Thankfully, the two of you have no children and decide to separate. Joey disappears…ten years later, you have essentially forgotten about Joey. Then Charles enters your life; you, this time, are much more mature and realize what true love is and when Charles asks you to marry him, you automatically say, “Yes.” Then you remember that you never divorced Joey and have absolutely no idea where he is. You are still legally married to Joey and cannot marry Charles. What are your options?
Unfortunately, you cannot simply sign a piece of paper and file it at a courthouse to obtain a divorce by publication. The process is much more complicated. You must take a number of steps and that process can take a while. Most importantly, you should contact a competent family law attorney to ensure you are following the correct procedures.
Your attorney will first file your divorce petition and other documents with the court, and your spouse must be served with the documents. You will then have to make “reasonable efforts” to find him or her. What constitutes a reasonable effort? This would include calling friends and family members of your spouse to inquire as to his or her whereabouts, checking social media websites, hiring a private investigator, conducting a skip trace, and checking public records.
After you have taken as many “reasonable efforts” as possible, you can then move forward with notifying the court that you need to exercise some type of alternative service to serve your spouse. The Court will rule on your motion and usually provide you with some directives on how to service your spouse. In Alabama, the Court will, most likely, allow you to serve the spouse by publication.
An Alabama Court will require an affidavit from you “averring that service of summons or other process cannot be made either because the residence is unknown to the affiant and cannot with reasonable diligence be ascertained, or the identity of the defendant is unknown, or, the resident defendant has been absent for more than thirty (30) days since the filing of the complaint, or, the defendant avoids service, averring facts showing such avoidance.”
To be eligible for a divorce by publication, you are required to complete and submit an Affidavit of Diligent Search to the Court. In this document, you should clearly outline all of the actions you have previously attempted to locate your spouse—essentially, you must prove to the Court that you cannot find him or her.
With the Court’s permission, you can then proceed with filing for divorce by publication. The clerk of the Court directs that the service of notice be made by publication in a newspaper of general circulation in the county in which the divorce complaint is filed. If no newspaper of general circulation is available in that county, then publication should be made in a newspaper of general circulation in an adjoining Alabama county. Said service must be published once a week for four (4) consecutive weeks. Service to your spouse is considered complete at the date of the last week’s entry of publication. However, please note that this type of service is limited as to what it can legally accomplish. For example, you can be awarded child custody–but not child support.
Furthermore, the Court will not transfer property when your missing spouse is served by publication. Your attorney will review all of the legal ramifications associated with service by publication.
After the last publication notice, your attorney should file an affidavit from the newspaper with the Court proving that the notice was published as directed by law. Thirty days later, your attorney will file a document with the Court noting that your missing spouse is in default for not answering your Petition for Divorce. The Court should then set a hearing to review your case.

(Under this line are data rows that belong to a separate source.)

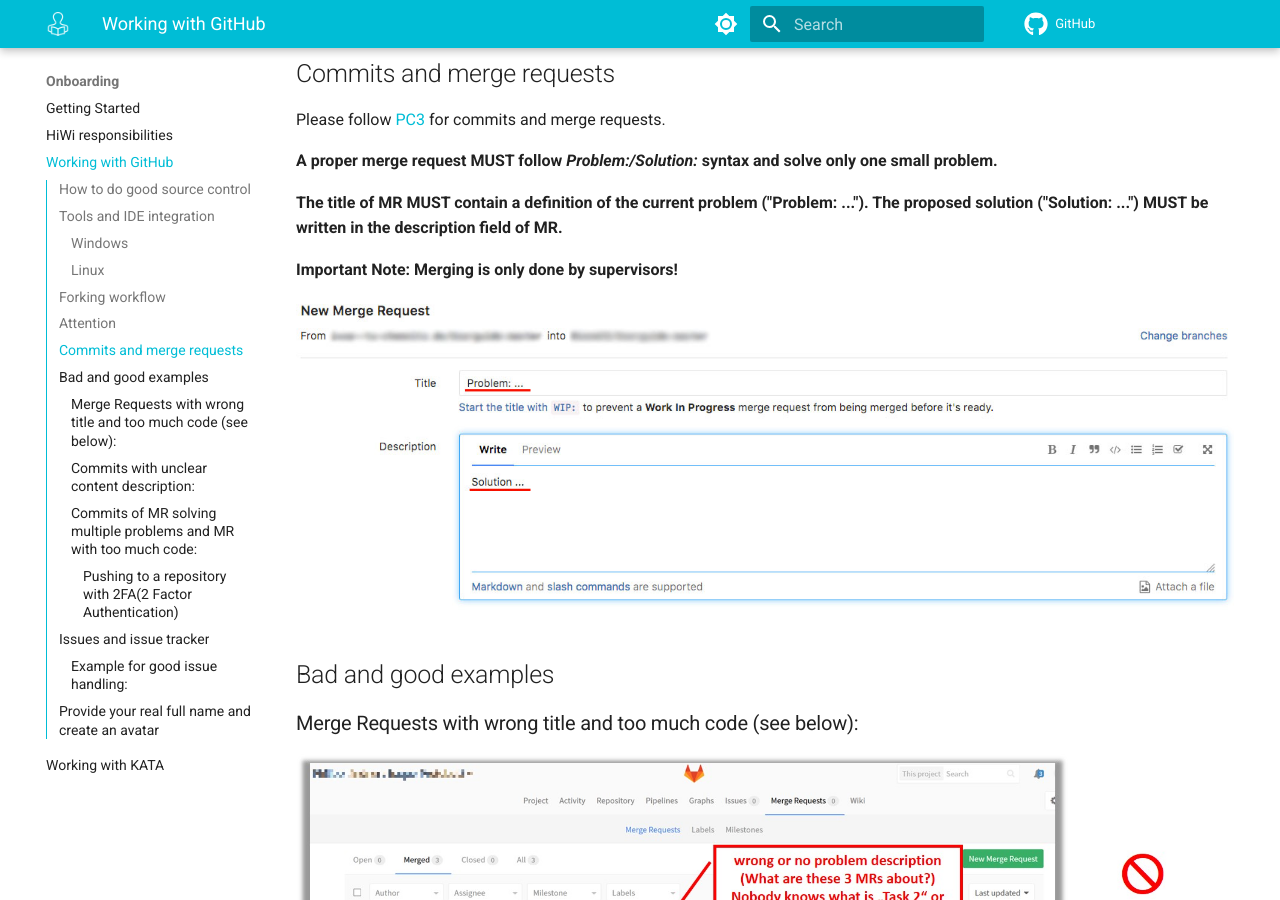
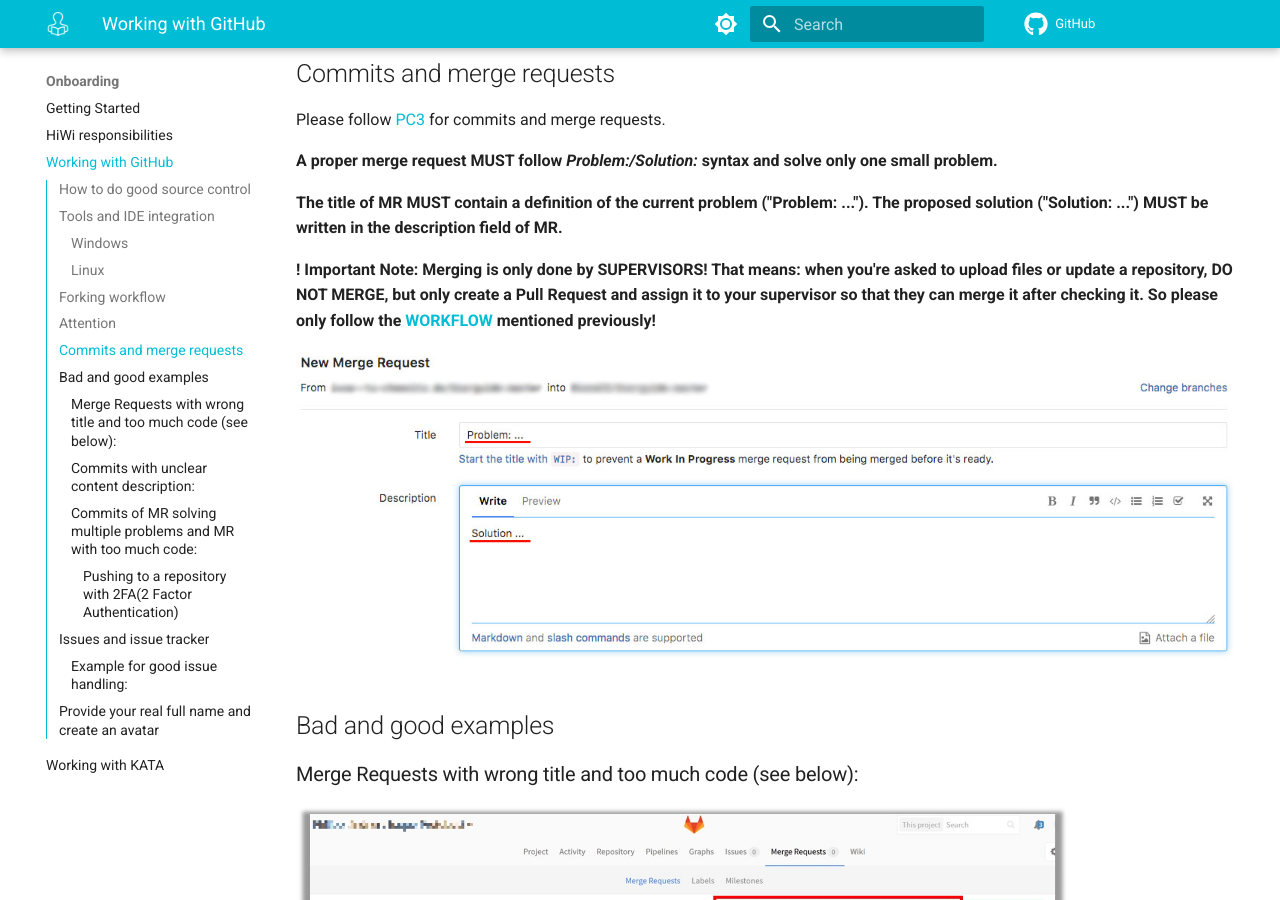
Before and after one commit to josephhuang08/student-guide, an MkDocs documentation site: the page built from docs/content-onboarding/working-with-GitHub.md, in a window 1280 px wide and 900 px high, scrolled down 2566 px. Built offline with MkDocs 1.6.1 and Material for MkDocs 9.7.7, drawn with Linux system fonts in a browser that asks for light colours; comment, search, counter and statistics services are not loaded.

Commit message:
Updated note about merging.

```diff
--- a/docs/content-onboarding/working-with-GitHub.md
+++ b/docs/content-onboarding/working-with-GitHub.md
@@ -61,7 +61,8 @@ Please follow [PC3](../content-ops/PC3.md) for commits and merge requests.
 
 <b>The title of MR MUST contain a definition of the current problem ("Problem: ..."). The proposed solution ("Solution: ...") MUST be written in the description field of MR.</b>
 
-<b>Important Note: Merging is only done by supervisors!</b>
+<b>! Important Note: Merging is only done by SUPERVISORS!
+That means: when you're asked to upload files or update a repository, DO NOT MERGE, but only create a Pull Request and assign it to your supervisor so that they can merge it after checking it. So please only follow the [WORKFLOW](../assets/github_workflow_beginner_01.png) mentioned previously!</b>
 
 ![sorry, image not available](../assets/gitlab-workflow-ProbSol-example.jpg "Example of MR creation")
 
```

Divorce by publication in Alabama is not a swift procedure. From start to finish, the process takes approximately four (4) months, at best. Hiring a compete family attorney is the key to the success of this endeavor.